--- START ---

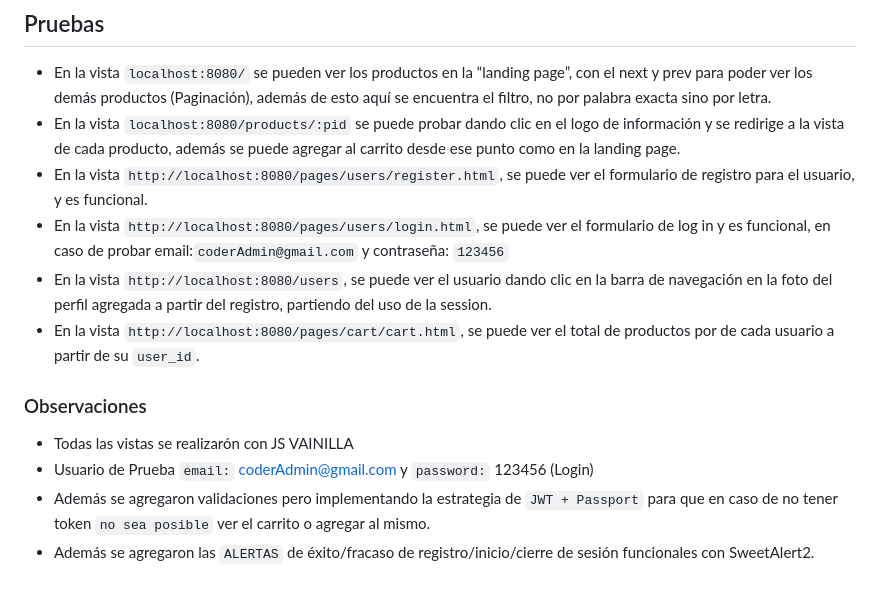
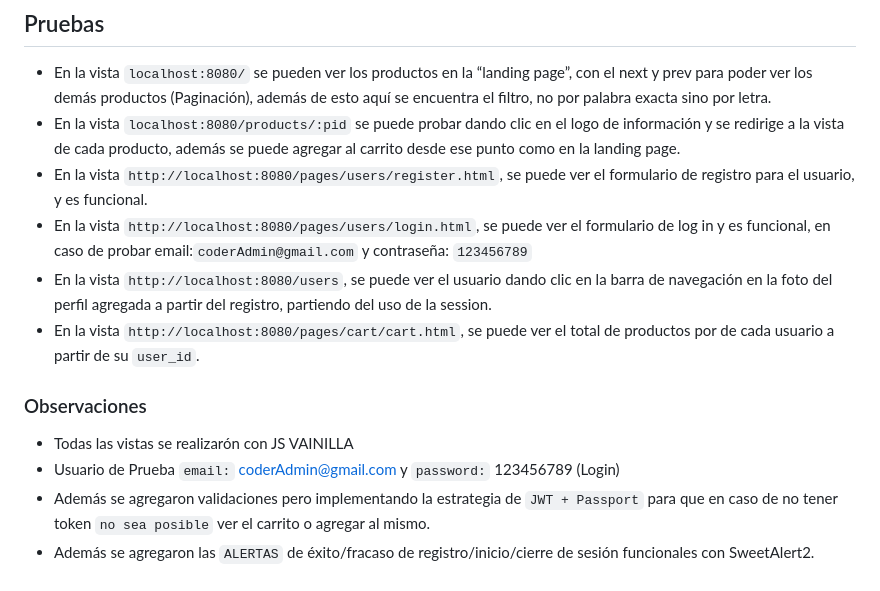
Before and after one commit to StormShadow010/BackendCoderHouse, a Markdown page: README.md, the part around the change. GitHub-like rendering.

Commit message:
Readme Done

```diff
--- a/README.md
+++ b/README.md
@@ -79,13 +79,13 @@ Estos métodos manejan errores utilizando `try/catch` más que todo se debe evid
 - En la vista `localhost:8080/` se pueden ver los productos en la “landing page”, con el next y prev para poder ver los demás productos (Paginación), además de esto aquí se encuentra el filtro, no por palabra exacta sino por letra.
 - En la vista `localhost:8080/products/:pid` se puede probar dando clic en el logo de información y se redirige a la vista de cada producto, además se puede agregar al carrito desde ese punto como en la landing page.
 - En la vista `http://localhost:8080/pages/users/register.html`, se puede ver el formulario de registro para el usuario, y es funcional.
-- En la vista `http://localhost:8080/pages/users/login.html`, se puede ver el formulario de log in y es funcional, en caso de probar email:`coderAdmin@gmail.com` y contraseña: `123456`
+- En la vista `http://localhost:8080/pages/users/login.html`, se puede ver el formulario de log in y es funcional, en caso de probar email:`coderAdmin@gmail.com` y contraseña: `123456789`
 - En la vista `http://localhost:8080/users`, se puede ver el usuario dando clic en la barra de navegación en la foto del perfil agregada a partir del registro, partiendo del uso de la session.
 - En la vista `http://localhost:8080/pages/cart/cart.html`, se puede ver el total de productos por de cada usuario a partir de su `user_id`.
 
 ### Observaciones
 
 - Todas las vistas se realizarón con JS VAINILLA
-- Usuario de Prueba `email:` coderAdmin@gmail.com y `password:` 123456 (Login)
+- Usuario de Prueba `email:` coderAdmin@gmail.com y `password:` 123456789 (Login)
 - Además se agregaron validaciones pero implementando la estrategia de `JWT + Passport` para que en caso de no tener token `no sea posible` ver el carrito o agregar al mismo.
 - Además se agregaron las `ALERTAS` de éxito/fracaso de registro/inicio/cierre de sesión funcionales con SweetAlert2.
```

--- END ---

An exact retyping of the entries, without images, is the required answer.

Before and after one commit to StormShadow010/BackendCoderHouse, a Markdown page: README.md, the part around the change. GitHub-like rendering.

Commit message:
Readme Done

```diff
--- a/README.md
+++ b/README.md
@@ -79,13 +79,13 @@ Estos métodos manejan errores utilizando `try/catch` más que todo se debe evid
 - En la vista `localhost:8080/` se pueden ver los productos en la “landing page”, con el next y prev para poder ver los demás productos (Paginación), además de esto aquí se encuentra el filtro, no por palabra exacta sino por letra.
 - En la vista `localhost:8080/products/:pid` se puede probar dando clic en el logo de información y se redirige a la vista de cada producto, además se puede agregar al carrito desde ese punto como en la landing page.
 - En la vista `http://localhost:8080/pages/users/register.html`, se puede ver el formulario de registro para el usuario, y es funcional.
-- En la vista `http://localhost:8080/pages/users/login.html`, se puede ver el formulario de log in y es funcional, en caso de probar email:`coderAdmin@gmail.com` y contraseña: `123456`
+- En la vista `http://localhost:8080/pages/users/login.html`, se puede ver el formulario de log in y es funcional, en caso de probar email:`coderAdmin@gmail.com` y contraseña: `123456789`
 - En la vista `http://localhost:8080/users`, se puede ver el usuario dando clic en la barra de navegación en la foto del perfil agregada a partir del registro, partiendo del uso de la session.
 - En la vista `http://localhost:8080/pages/cart/cart.html`, se puede ver el total de productos por de cada usuario a partir de su `user_id`.
 
 ### Observaciones
 
 - Todas las vistas se realizarón con JS VAINILLA
-- Usuario de Prueba `email:` coderAdmin@gmail.com y `password:` 123456 (Login)
+- Usuario de Prueba `email:` coderAdmin@gmail.com y `password:` 123456789 (Login)
 - Además se agregaron validaciones pero implementando la estrategia de `JWT + Passport` para que en caso de no tener token `no sea posible` ver el carrito o agregar al mismo.
 - Además se agregaron las `ALERTAS` de éxito/fracaso de registro/inicio/cierre de sesión funcionales con SweetAlert2.
```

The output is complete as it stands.